The purpose of the class is to learn about early single quire structures and touch on the use of such structures up to the present. The class will make a replica binding of one of the Nag Hammadi codices, a group of single quire bindings dating from the 3rd/4th century, using a variety of materials including paper, leather and papyrus. Time permitting, the class will make a second replica binding of a 16th century Spanish quire binding. Slides, models and handouts will supplement the lecture and benchwork.

Playing it by Ear: Intuitive Image Making in Artists’ Books
Laura Wait

How do you start making an artist’s book? In this session we will participate in the process of making an artist’s book with an intuitive approach, using multiple techniques to create a full-bodied colored image, with the possibility of incorporating words. Emphasizing the work of the hand and body rather than computer generated imagery, a series of low-tech printmaking processes such as stencils, pochoir, and collograph will be explored; handwriting and paste painting will also be examined as vehicles for personal expression. Covers will be printed and painted in order to include them as an integral part of the process, not as an afterthought. Page design, book structure, word development, and organizing concepts for imagery and text will also be considered in the creation of these fluid, intuitive books.

Western Style Papermaking: Artist and Technician
Tom Balbo

This workshop will explore the use of both basic and sophisticated tools used in simple sheet formation in the western tradition. We will use various fibers: cotton and linen rag, half stuff, cotton linter, abaca, and flax, to understand the effects of beating times in a Hollander beater, and the pressing of papers either by hand or under a hydraulic press. We will also explore a variety of drying techniques including surface or loft drying, and drying under pressure with forced air. Most importantly we will discuss the relationship between a well-made sheet and its application. From a book paper that folds, to a sheet that needs sizing, to a paper that is the artwork itself, from a simple screen mold to an elaborate laid mold, from a paper couched on felts to a sheet that is couched directly onto a table, from a poured sheet to a vat dipped one, many variations will be experienced. Participants will gain an appreciation for when and where specific types of equipment and techniques are best incorporated for a successful outcome. A playful mind and a little science can go a long way.

Japanese Woodblock Printmaking
Richard Flavin

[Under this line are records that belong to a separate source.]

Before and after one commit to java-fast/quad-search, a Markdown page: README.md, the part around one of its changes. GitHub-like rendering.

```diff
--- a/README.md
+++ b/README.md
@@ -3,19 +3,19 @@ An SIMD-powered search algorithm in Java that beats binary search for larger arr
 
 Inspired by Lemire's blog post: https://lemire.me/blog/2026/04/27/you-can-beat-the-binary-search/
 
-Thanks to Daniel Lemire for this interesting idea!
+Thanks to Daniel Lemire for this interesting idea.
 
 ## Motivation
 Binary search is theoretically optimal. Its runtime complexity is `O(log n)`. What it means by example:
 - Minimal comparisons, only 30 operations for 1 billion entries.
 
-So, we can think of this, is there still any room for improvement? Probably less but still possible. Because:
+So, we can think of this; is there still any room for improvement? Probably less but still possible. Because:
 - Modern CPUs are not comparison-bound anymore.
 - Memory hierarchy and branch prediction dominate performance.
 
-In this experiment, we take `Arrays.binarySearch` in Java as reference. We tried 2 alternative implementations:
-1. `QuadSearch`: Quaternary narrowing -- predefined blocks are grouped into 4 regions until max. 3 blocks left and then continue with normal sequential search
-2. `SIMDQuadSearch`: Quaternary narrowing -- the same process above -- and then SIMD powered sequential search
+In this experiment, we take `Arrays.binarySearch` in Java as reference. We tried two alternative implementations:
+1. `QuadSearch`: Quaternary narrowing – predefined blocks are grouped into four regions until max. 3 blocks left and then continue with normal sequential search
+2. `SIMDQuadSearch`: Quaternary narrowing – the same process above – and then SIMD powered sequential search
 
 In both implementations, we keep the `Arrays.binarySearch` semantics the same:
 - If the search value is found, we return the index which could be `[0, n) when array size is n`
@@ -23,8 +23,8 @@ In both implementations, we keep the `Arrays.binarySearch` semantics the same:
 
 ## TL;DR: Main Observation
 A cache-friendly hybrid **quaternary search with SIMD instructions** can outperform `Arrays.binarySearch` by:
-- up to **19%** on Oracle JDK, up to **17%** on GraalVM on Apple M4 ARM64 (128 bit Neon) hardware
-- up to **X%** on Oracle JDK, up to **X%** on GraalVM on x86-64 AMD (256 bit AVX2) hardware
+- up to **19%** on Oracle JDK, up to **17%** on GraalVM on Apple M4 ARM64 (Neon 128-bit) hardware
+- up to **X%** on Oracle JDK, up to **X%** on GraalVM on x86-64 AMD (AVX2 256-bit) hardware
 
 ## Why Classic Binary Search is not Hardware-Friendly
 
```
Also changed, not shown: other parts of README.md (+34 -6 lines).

Using the traditional tools and techniques to create contemporary examples of this ancient Japanese art form, participants will each create a color woodblock print in an edition. The number of participants will determine the edition number for exchange, and each member of the class will receive a treasured finished portfolio.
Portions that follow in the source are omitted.